| BRIEF |
Look through the data below for the string "alignItems", and copy every line where it turns up.

| PROVIDED RECORDS |
- Opening Delimiter -
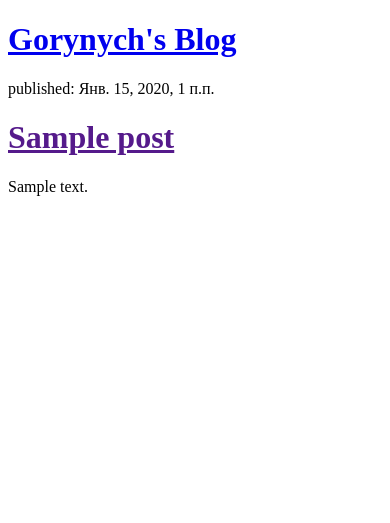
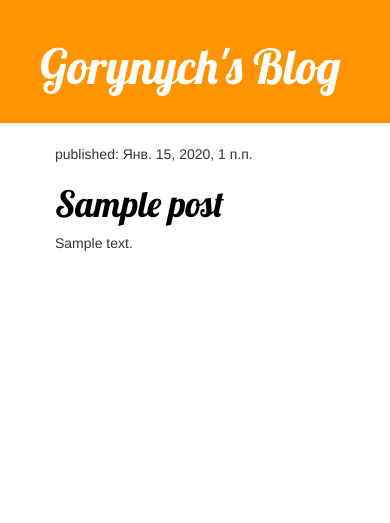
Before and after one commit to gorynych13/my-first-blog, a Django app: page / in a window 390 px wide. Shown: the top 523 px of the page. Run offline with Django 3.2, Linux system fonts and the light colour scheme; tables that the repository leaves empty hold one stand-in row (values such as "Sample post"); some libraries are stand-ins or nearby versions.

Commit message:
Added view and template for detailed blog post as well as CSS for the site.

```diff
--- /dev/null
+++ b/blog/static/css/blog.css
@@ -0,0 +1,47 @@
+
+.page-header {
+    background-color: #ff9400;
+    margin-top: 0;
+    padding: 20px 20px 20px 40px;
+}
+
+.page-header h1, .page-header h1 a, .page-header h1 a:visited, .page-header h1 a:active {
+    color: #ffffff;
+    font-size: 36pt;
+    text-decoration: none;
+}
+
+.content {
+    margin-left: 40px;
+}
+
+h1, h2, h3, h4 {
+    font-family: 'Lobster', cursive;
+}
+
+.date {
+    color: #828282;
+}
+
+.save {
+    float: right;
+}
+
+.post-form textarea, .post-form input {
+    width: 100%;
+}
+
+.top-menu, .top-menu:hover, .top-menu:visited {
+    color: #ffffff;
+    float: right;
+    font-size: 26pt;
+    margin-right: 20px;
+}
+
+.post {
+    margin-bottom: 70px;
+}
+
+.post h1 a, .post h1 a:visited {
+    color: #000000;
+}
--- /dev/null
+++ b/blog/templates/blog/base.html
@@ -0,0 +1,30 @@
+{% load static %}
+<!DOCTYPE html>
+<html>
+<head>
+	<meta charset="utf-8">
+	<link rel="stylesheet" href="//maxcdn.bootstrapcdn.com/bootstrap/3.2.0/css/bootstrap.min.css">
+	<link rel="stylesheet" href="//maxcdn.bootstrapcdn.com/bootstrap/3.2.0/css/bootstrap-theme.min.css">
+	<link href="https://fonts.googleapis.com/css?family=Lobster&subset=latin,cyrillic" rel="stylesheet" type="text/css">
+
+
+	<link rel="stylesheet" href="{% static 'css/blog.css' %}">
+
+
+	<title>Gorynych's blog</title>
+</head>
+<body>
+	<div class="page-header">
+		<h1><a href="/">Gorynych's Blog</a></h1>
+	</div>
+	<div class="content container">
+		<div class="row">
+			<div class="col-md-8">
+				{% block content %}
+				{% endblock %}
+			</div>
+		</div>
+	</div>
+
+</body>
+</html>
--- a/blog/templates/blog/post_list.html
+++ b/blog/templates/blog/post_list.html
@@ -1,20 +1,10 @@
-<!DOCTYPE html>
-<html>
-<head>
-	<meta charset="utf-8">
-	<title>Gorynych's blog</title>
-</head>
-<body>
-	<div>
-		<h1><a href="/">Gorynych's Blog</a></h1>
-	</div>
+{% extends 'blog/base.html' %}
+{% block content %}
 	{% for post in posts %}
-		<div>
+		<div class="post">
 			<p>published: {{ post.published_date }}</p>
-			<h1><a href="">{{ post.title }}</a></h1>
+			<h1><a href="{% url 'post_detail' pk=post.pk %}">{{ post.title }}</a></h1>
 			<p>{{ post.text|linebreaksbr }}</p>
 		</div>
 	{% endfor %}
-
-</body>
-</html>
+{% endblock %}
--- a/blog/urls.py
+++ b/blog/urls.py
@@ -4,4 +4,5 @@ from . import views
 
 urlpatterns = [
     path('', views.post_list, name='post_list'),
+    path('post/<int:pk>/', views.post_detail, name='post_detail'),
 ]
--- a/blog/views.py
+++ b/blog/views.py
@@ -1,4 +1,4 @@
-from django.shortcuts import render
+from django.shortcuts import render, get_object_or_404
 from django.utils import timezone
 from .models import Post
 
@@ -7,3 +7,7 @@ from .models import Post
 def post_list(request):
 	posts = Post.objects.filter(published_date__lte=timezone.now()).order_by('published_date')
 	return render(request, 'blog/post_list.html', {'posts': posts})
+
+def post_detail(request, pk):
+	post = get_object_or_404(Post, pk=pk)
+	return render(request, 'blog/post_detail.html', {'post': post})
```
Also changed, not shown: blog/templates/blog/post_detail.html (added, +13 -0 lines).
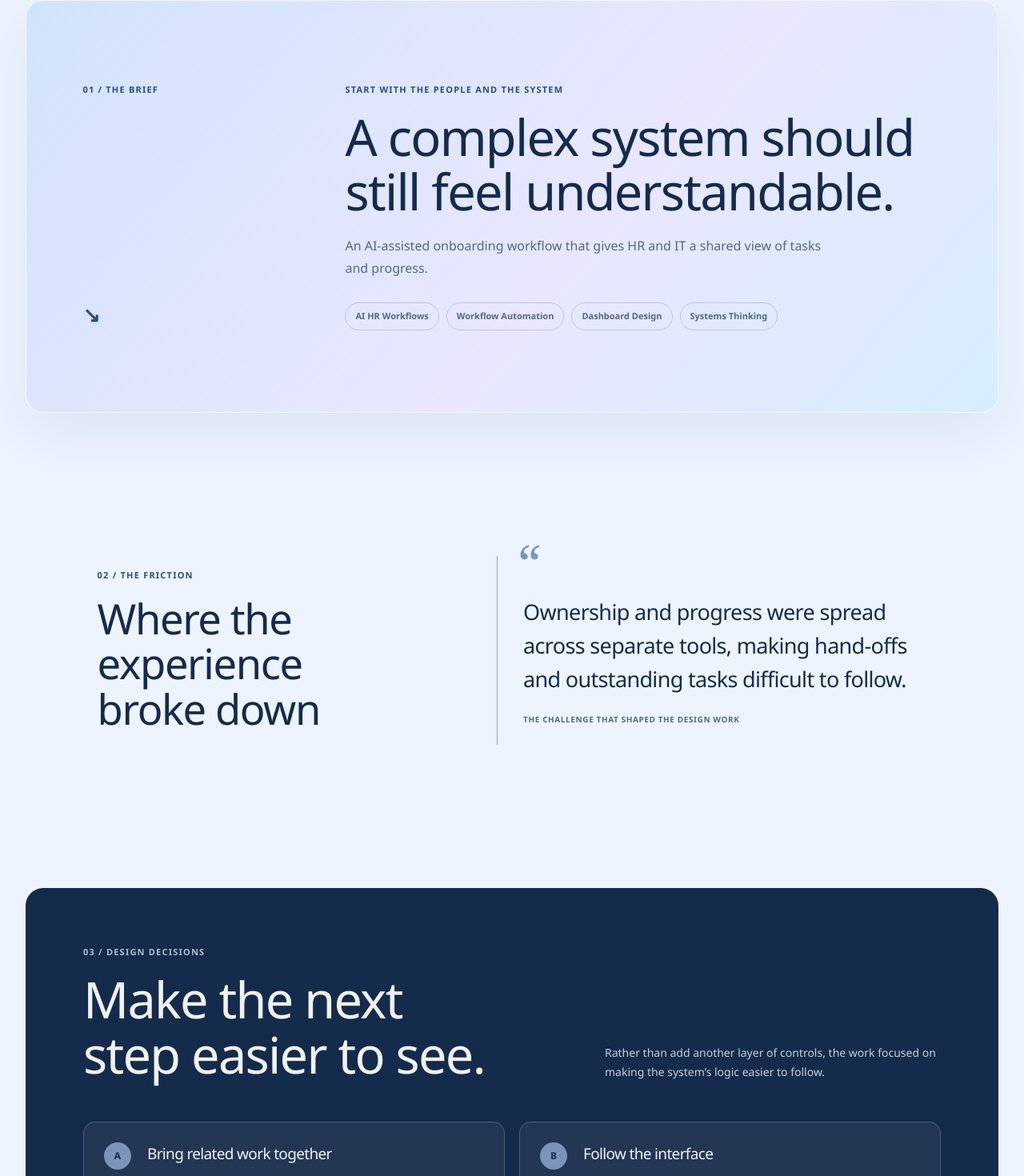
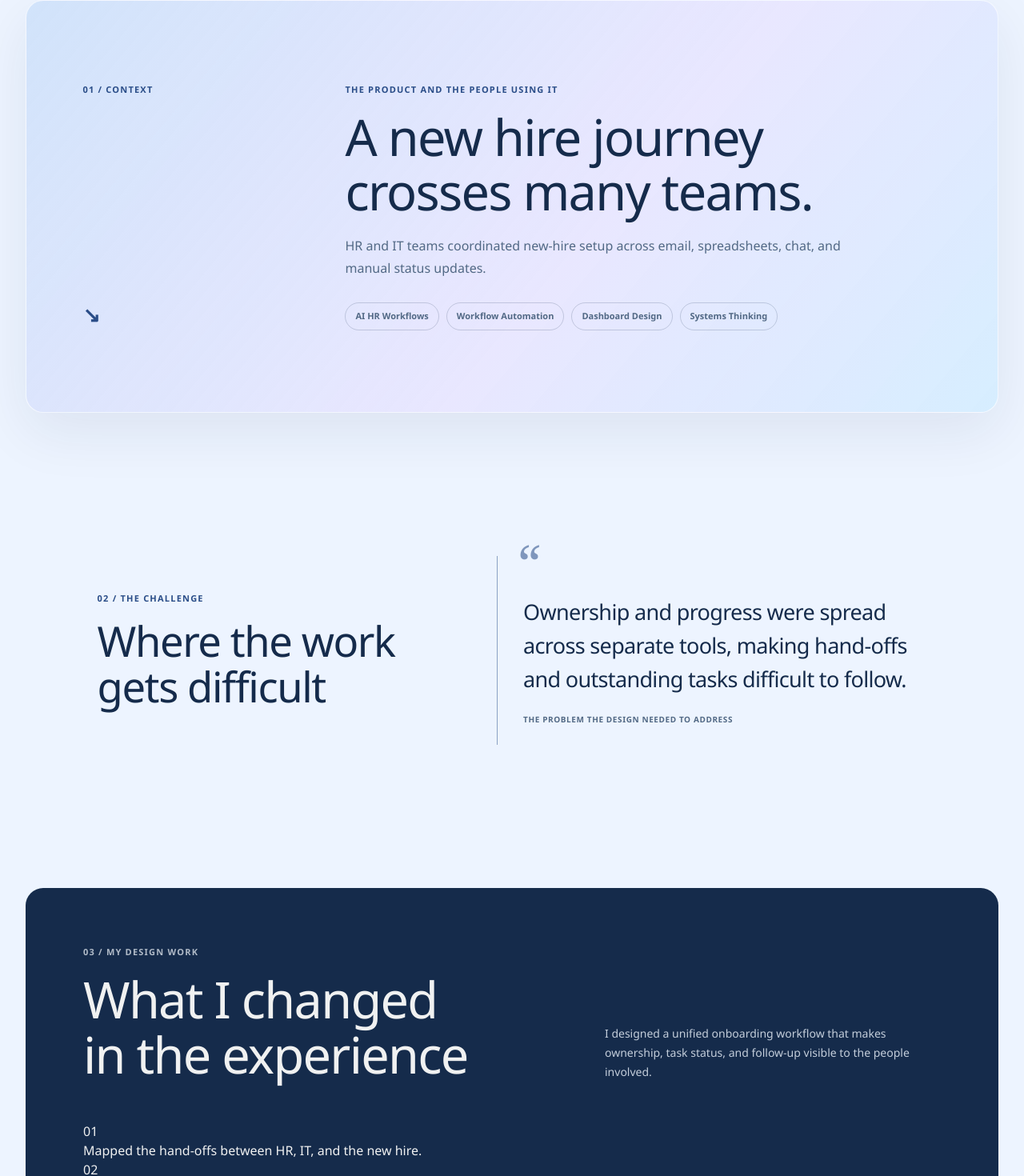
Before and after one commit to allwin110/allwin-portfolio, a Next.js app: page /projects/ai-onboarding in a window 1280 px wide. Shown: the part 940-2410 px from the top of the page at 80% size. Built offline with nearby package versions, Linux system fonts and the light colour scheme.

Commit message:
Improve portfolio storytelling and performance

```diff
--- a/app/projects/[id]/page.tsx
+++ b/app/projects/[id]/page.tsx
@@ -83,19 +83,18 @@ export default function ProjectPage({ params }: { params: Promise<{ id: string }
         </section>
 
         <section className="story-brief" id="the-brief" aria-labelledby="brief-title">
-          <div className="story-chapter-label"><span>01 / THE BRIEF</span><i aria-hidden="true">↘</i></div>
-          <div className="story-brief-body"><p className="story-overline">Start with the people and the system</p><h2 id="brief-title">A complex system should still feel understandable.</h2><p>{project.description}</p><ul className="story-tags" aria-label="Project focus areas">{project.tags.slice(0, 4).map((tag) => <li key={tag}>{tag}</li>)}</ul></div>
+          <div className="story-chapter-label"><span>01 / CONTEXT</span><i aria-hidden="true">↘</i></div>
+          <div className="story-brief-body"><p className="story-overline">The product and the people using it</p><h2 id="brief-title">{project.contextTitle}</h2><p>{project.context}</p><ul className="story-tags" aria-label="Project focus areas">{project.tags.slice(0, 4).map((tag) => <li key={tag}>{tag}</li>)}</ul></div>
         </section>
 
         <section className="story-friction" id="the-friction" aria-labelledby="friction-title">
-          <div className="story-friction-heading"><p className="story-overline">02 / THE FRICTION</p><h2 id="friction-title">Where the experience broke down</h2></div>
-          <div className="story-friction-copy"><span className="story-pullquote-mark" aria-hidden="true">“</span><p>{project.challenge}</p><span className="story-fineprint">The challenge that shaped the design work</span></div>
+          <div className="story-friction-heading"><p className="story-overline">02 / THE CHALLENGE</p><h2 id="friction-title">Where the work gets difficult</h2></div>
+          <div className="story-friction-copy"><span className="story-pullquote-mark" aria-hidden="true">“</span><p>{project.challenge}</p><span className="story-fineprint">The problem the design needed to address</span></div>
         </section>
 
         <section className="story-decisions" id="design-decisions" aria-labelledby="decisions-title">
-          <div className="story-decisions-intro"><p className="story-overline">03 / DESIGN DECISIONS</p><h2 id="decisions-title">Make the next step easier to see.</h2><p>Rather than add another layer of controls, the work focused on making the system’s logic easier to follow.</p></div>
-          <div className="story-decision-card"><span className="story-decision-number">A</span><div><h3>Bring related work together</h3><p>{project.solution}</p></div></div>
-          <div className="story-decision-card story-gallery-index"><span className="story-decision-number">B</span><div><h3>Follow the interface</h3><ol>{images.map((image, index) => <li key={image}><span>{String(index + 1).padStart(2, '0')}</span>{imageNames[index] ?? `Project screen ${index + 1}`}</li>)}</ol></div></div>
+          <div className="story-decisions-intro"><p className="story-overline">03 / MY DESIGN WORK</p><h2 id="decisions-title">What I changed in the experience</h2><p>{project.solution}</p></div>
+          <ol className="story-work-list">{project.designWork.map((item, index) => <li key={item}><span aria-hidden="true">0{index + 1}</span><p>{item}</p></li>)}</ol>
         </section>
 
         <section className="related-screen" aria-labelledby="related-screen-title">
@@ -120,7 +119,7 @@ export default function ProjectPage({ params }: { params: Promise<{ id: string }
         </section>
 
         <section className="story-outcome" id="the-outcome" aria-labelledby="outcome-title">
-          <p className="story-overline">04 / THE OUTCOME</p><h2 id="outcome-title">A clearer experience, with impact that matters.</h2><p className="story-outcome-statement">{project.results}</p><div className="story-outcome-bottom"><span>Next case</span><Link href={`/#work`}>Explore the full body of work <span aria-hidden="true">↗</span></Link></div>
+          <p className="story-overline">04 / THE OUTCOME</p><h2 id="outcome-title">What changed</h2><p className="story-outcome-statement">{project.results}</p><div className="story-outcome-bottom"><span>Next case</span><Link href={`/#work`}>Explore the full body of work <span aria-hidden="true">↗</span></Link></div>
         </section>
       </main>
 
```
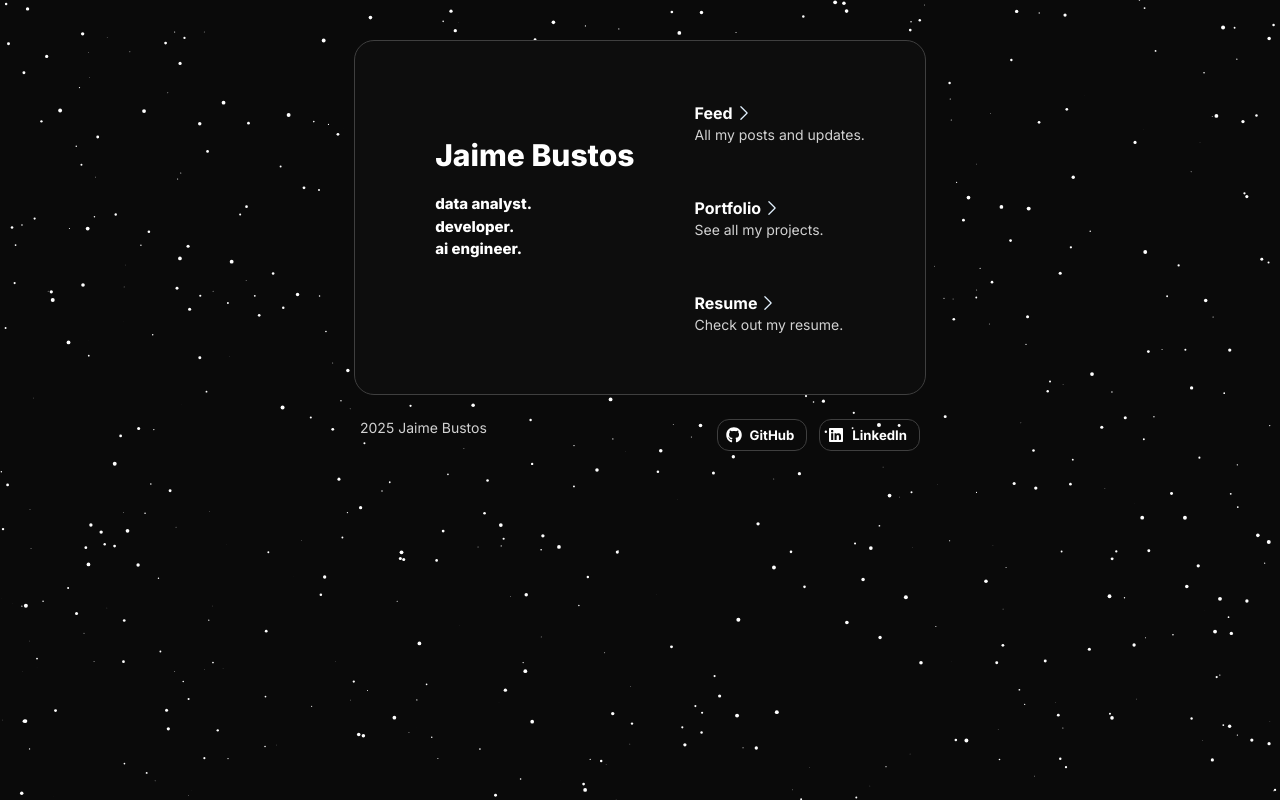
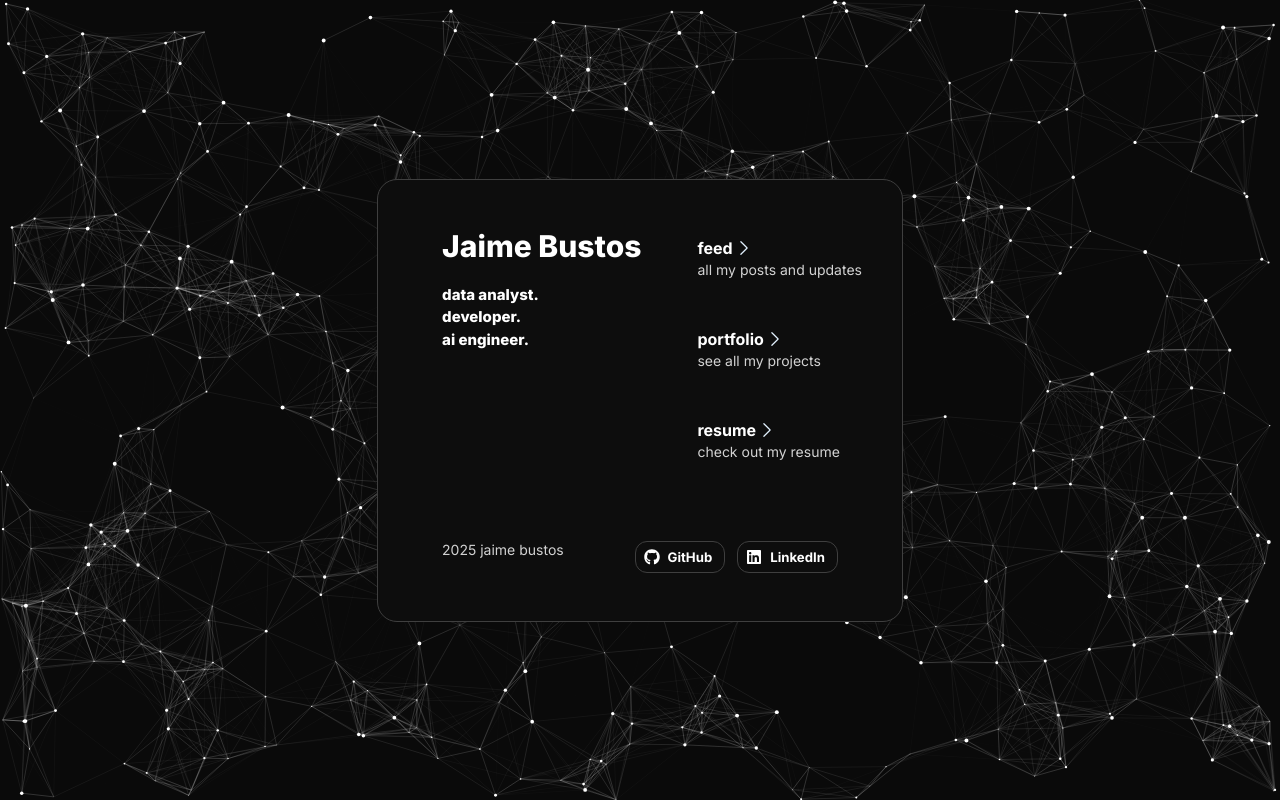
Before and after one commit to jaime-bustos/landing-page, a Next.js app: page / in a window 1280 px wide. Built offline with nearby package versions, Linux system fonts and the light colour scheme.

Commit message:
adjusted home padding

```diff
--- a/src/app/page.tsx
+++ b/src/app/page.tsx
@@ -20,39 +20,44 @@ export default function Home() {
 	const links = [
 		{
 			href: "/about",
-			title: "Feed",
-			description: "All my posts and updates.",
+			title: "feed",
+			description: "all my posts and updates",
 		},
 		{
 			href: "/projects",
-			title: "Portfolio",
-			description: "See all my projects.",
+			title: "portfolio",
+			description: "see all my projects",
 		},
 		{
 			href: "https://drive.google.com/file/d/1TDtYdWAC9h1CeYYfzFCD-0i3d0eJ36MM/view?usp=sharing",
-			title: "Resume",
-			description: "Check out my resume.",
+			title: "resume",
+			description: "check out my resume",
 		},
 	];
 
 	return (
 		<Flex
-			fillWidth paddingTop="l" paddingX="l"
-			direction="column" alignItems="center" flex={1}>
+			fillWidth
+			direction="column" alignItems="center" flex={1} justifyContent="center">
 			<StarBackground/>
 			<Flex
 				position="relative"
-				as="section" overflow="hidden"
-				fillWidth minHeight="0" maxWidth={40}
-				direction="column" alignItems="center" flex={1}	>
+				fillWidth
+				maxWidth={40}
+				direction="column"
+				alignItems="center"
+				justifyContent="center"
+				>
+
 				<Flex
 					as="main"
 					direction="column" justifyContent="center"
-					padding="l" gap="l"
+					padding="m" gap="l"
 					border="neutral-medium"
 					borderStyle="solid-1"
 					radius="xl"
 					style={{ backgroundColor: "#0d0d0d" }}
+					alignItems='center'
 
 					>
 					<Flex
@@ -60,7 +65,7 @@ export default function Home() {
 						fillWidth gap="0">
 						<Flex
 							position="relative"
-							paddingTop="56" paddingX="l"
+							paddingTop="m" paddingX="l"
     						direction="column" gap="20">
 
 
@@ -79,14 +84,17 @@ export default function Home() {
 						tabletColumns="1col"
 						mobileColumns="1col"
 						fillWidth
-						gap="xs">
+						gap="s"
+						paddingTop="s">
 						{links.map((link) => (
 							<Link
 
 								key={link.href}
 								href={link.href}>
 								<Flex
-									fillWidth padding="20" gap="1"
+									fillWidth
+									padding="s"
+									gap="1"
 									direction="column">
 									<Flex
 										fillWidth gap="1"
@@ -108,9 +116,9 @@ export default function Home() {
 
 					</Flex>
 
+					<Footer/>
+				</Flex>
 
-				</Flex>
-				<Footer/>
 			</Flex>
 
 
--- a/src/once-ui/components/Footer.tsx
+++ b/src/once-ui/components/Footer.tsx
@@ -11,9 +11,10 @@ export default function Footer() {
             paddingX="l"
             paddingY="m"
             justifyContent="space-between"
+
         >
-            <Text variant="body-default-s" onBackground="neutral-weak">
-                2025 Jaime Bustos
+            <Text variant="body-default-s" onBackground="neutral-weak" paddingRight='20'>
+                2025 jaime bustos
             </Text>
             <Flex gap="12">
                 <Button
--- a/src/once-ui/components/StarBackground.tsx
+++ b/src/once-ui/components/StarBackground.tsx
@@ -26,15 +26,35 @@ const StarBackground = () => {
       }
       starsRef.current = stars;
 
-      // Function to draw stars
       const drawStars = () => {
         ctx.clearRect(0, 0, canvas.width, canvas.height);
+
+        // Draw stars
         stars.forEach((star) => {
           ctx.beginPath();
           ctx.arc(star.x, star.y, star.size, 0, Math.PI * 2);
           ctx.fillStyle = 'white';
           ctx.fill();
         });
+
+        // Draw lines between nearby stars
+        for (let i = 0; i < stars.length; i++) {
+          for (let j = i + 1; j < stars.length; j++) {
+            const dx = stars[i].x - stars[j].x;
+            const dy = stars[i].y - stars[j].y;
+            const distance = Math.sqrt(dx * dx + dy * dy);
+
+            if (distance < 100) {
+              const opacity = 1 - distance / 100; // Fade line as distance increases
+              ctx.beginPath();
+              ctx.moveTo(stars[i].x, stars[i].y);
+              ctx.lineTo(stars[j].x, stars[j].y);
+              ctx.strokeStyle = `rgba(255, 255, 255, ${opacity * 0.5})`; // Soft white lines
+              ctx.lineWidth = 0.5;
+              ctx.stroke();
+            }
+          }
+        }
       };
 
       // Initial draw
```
- Closing Delimiter -
| RESULT OF THE TASK |
-			direction="column" alignItems="center" flex={1}>
+			direction="column" alignItems="center" flex={1} justifyContent="center">
-				direction="column" alignItems="center" flex={1}	>
+				alignItems="center"
+					alignItems='center'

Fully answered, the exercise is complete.